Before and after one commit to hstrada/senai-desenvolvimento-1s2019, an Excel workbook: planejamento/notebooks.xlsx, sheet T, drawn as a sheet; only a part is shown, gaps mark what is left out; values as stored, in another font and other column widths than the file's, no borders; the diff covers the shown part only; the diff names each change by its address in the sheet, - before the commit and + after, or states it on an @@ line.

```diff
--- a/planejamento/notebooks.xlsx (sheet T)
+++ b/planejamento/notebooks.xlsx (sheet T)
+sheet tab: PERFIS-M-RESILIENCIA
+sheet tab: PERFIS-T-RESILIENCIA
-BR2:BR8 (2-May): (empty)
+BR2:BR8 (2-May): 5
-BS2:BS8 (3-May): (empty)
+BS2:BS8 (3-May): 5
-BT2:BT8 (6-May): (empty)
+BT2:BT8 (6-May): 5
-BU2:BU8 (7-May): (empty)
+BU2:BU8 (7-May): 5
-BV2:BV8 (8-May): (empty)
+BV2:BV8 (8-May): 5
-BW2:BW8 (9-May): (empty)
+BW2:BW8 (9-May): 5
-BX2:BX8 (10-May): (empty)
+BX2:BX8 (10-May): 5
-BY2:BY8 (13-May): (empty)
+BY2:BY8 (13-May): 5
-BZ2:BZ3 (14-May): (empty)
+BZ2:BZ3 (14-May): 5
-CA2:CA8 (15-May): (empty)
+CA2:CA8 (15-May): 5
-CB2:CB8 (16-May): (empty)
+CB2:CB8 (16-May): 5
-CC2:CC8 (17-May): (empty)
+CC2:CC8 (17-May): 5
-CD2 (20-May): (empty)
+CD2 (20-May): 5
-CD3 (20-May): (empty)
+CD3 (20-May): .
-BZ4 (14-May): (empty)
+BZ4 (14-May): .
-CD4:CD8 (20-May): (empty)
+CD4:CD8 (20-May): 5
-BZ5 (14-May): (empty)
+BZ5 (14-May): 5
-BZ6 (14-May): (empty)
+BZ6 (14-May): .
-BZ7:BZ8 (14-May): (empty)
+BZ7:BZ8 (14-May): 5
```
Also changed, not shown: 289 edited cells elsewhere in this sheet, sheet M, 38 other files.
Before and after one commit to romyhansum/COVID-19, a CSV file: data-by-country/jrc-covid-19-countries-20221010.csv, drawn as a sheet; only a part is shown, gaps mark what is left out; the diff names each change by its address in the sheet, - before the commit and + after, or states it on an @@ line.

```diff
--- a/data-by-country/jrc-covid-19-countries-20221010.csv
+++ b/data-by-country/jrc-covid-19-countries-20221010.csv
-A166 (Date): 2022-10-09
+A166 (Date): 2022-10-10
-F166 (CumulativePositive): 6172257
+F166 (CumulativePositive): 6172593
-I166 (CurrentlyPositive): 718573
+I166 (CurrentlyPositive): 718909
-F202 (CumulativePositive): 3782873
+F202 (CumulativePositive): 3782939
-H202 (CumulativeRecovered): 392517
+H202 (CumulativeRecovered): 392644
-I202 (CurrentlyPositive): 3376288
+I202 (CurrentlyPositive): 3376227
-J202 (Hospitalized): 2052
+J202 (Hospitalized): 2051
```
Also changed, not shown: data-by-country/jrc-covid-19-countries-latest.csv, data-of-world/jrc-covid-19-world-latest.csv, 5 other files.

_ _ _ _

INSTRUCTIONS TO FOLLOW » The data above should be copied out with complete accuracy.

THE ANSWER »
Before and after one commit to hstrada/senai-desenvolvimento-1s2019, an Excel workbook: planejamento/notebooks.xlsx, sheet T, drawn as a sheet; only a part is shown, gaps mark what is left out; values as stored, in another font and other column widths than the file's, no borders; the diff covers the shown part only; the diff names each change by its address in the sheet, - before the commit and + after, or states it on an @@ line.

```diff
--- a/planejamento/notebooks.xlsx (sheet T)
+++ b/planejamento/notebooks.xlsx (sheet T)
+sheet tab: PERFIS-M-RESILIENCIA
+sheet tab: PERFIS-T-RESILIENCIA
-BR2:BR8 (2-May): (empty)
+BR2:BR8 (2-May): 5
-BS2:BS8 (3-May): (empty)
+BS2:BS8 (3-May): 5
-BT2:BT8 (6-May): (empty)
+BT2:BT8 (6-May): 5
-BU2:BU8 (7-May): (empty)
+BU2:BU8 (7-May): 5
-BV2:BV8 (8-May): (empty)
+BV2:BV8 (8-May): 5
-BW2:BW8 (9-May): (empty)
+BW2:BW8 (9-May): 5
-BX2:BX8 (10-May): (empty)
+BX2:BX8 (10-May): 5
-BY2:BY8 (13-May): (empty)
+BY2:BY8 (13-May): 5
-BZ2:BZ3 (14-May): (empty)
+BZ2:BZ3 (14-May): 5
-CA2:CA8 (15-May): (empty)
+CA2:CA8 (15-May): 5
-CB2:CB8 (16-May): (empty)
+CB2:CB8 (16-May): 5
-CC2:CC8 (17-May): (empty)
+CC2:CC8 (17-May): 5
-CD2 (20-May): (empty)
+CD2 (20-May): 5
-CD3 (20-May): (empty)
+CD3 (20-May): .
-BZ4 (14-May): (empty)
+BZ4 (14-May): .
-CD4:CD8 (20-May): (empty)
+CD4:CD8 (20-May): 5
-BZ5 (14-May): (empty)
+BZ5 (14-May): 5
-BZ6 (14-May): (empty)
+BZ6 (14-May): .
-BZ7:BZ8 (14-May): (empty)
+BZ7:BZ8 (14-May): 5
```
Also changed, not shown: 289 edited cells elsewhere in this sheet, sheet M, 38 other files.
Before and after one commit to romyhansum/COVID-19, a CSV file: data-by-country/jrc-covid-19-countries-20221010.csv, drawn as a sheet; only a part is shown, gaps mark what is left out; the diff names each change by its address in the sheet, - before the commit and + after, or states it on an @@ line.

```diff
--- a/data-by-country/jrc-covid-19-countries-20221010.csv
+++ b/data-by-country/jrc-covid-19-countries-20221010.csv
-A166 (Date): 2022-10-09
+A166 (Date): 2022-10-10
-F166 (CumulativePositive): 6172257
+F166 (CumulativePositive): 6172593
-I166 (CurrentlyPositive): 718573
+I166 (CurrentlyPositive): 718909
-F202 (CumulativePositive): 3782873
+F202 (CumulativePositive): 3782939
-H202 (CumulativeRecovered): 392517
+H202 (CumulativeRecovered): 392644
-I202 (CurrentlyPositive): 3376288
+I202 (CurrentlyPositive): 3376227
-J202 (Hospitalized): 2052
+J202 (Hospitalized): 2051
```
Also changed, not shown: data-by-country/jrc-covid-19-countries-latest.csv, data-of-world/jrc-covid-19-world-latest.csv, 5 other files.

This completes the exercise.